From the end of 1990s, the major funding agencies in China, like Ministry of Science and Technology of China (MOST), National Science Foundation of China (NSFC) started to enhance the support for the research of nanoscience and nanotechnology. Since then, both basic and applied researches in nanoscience and nanotechnology became the priority programs in the institutes of Chinese Academic Science (CAS) and most of research oriented universities.
The number of publications and patents contributed by the scientists from China in this field has grown very fast in the last ten years. Since the progress of nanotechnology is expected to provide the solutions for the problems in energy and environment which are the great challenges for China, the most populated country in the world, in the next decades.
Very recently, the Chinese government released its National Long Term Development Layout 2006–2020, Nanoscience and nanotechnology is one of the four national initiative basic research programs. Looking forward, the R&D of nanotechnology will be still one of the most active fields in China.
The nanotechnology research in China covers most aspects of nanoscience and nanotechnology. Four areas have generally been addressed.
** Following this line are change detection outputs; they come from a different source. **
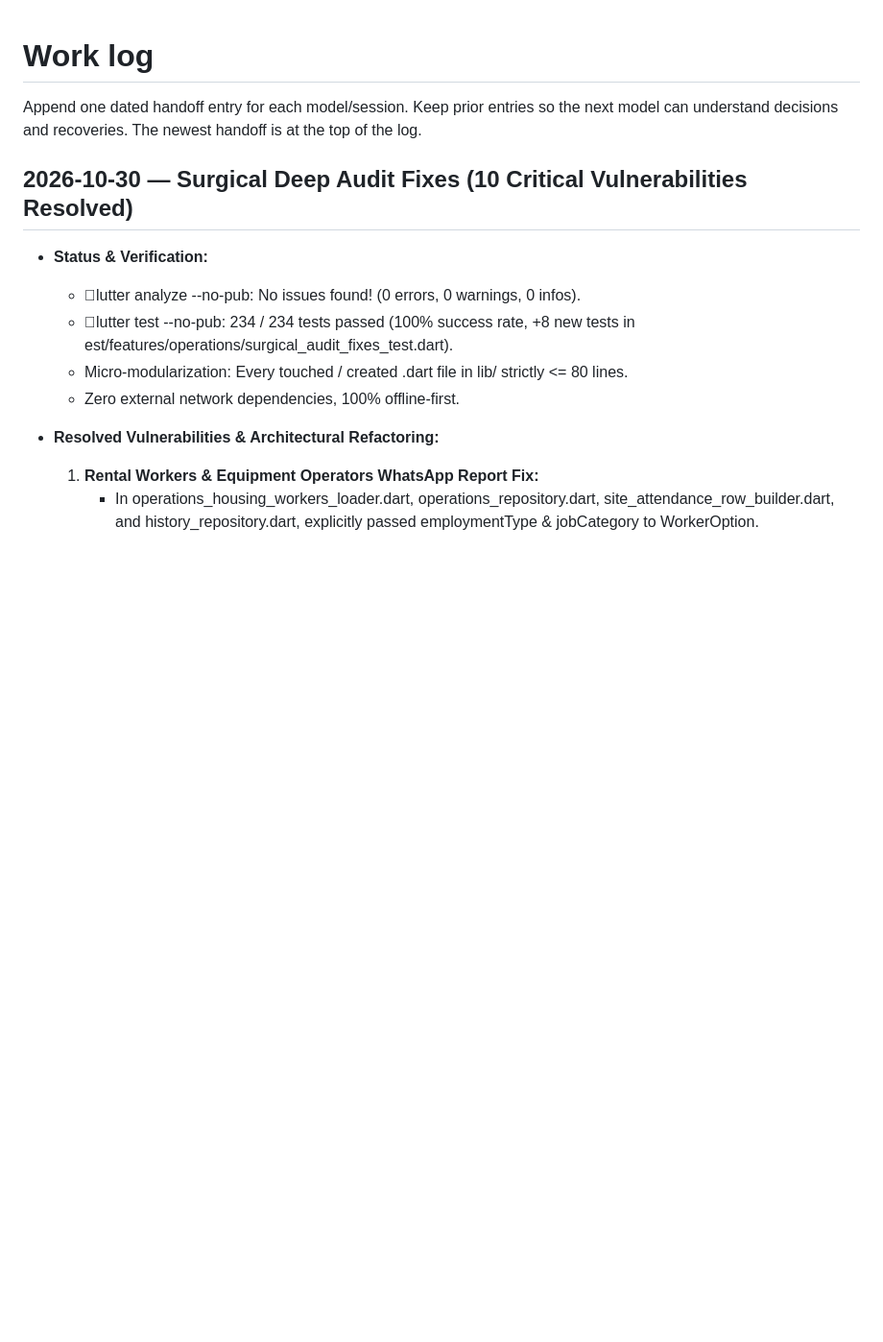
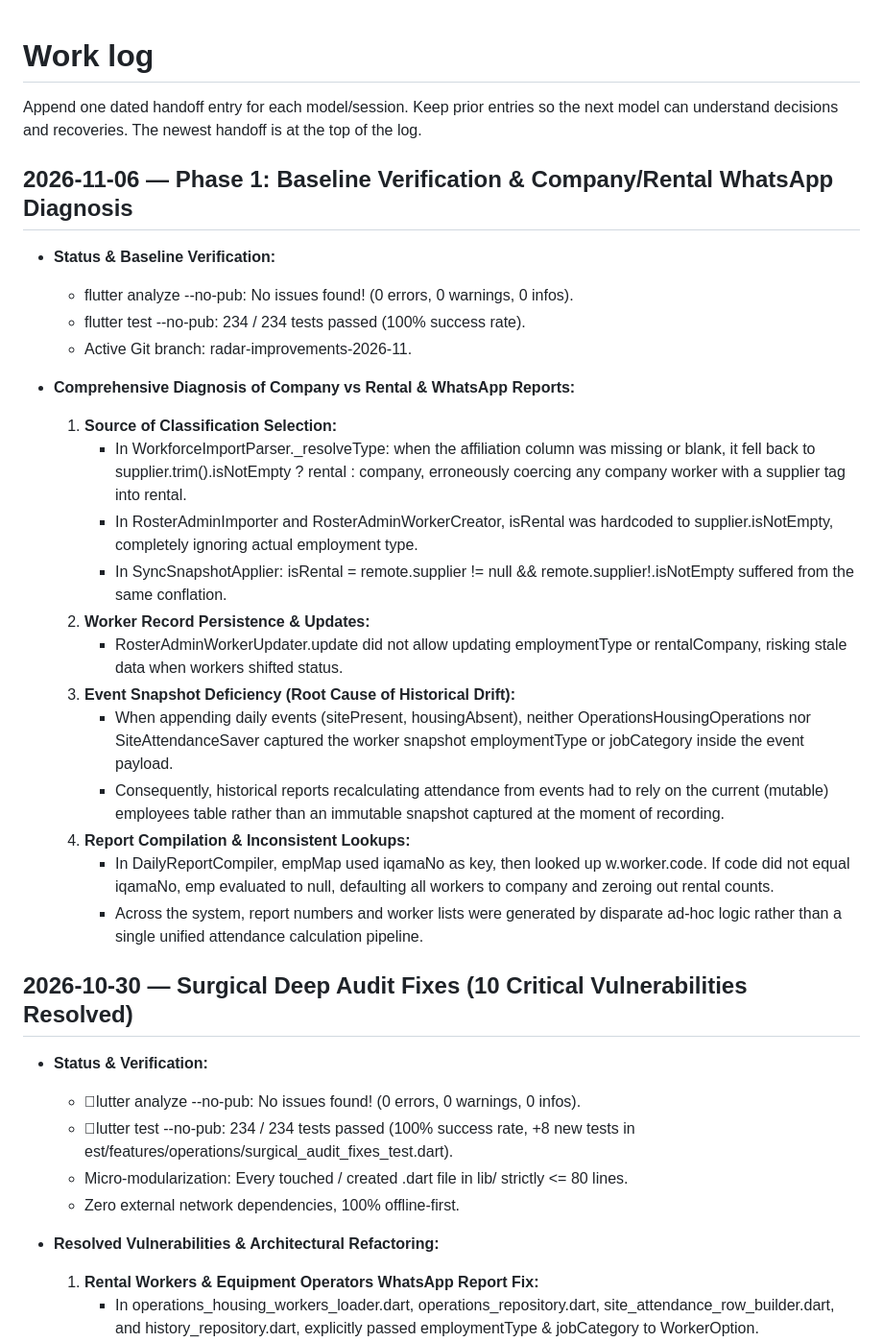
Before and after one commit to mabdelazizoffice2028-cloud/radar_labor, a Markdown page: docs/WORKLOG.md, the part around the change. Shown at 96% size. Drawn GitHub-style; blank space fills up the shorter version.

Commit message:
docs: Phase 1 baseline verification & company/rental WhatsApp diagnosis

```diff
--- a/docs/WORKLOG.md
+++ b/docs/WORKLOG.md
@@ -3,6 +3,27 @@
 Append one dated handoff entry for each model/session. Keep prior entries so the
 next model can understand decisions and recoveries. The newest handoff is at the
 top of the log.
+
+## 2026-11-06 — Phase 1: Baseline Verification & Company/Rental WhatsApp Diagnosis
+
+- **Status & Baseline Verification:**
+  - flutter analyze --no-pub: No issues found! (0 errors, 0 warnings, 0 infos).
+  - flutter test --no-pub: 234 / 234 tests passed (100% success rate).
+  - Active Git branch: radar-improvements-2026-11.
+
+- **Comprehensive Diagnosis of Company vs Rental & WhatsApp Reports:**
+  1. **Source of Classification Selection:**
+     - In WorkforceImportParser._resolveType: when the affiliation column was missing or blank, it fell back to supplier.trim().isNotEmpty ? rental : company, erroneously coercing any company worker with a supplier tag into rental.
+     - In RosterAdminImporter and RosterAdminWorkerCreator, isRental was hardcoded to supplier.isNotEmpty, completely ignoring actual employment type.
+     - In SyncSnapshotApplier: isRental = remote.supplier != null && remote.supplier!.isNotEmpty suffered from the same conflation.
+  2. **Worker Record Persistence & Updates:**
+     - RosterAdminWorkerUpdater.update did not allow updating employmentType or rentalCompany, risking stale data when workers shifted status.
+  3. **Event Snapshot Deficiency (Root Cause of Historical Drift):**
+     - When appending daily events (sitePresent, housingAbsent), neither OperationsHousingOperations nor SiteAttendanceSaver captured the worker snapshot employmentType or jobCategory inside the event payload.
+     - Consequently, historical reports recalculating attendance from events had to rely on the current (mutable) employees table rather than an immutable snapshot captured at the moment of recording.
+  4. **Report Compilation & Inconsistent Lookups:**
+     - In DailyReportCompiler, empMap used iqamaNo as key, then looked up w.worker.code. If code did not equal iqamaNo, emp evaluated to null, defaulting all workers to company and zeroing out rental counts.
+     - Across the system, report numbers and worker lists were generated by disparate ad-hoc logic rather than a single unified attendance calculation pipeline.
 
 ## 2026-10-30 — Surgical Deep Audit Fixes (10 Critical Vulnerabilities Resolved)
 
```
First, synthesis and growth of nanoscale structures composed of semiconductors, metals and polymers, and to make electronic devices and sensors from molecules and nanoparticles.
Second, characterisation of nanostructures and imaging electrons inside nanostructures by various analysis methods, especially scanning probe microscopes (SPMs).
Third, manipulation and control of the quantum state such as spins, charges and orbit of the molecule and nanostructures.
Last, the application of nanomaterials and nanotechnology in biology and life science, such as drug carriers and therapy. The researchers have so far gained many attracting accomplishments mainly on the assembly, characterisation and manipulation of nanostructure via ‘bottom up’ stratagem, while the design and the fabrication of nanodevices is not adequate due to the incomplete ‘top down’ techniques based on the weak micro-fabrication process.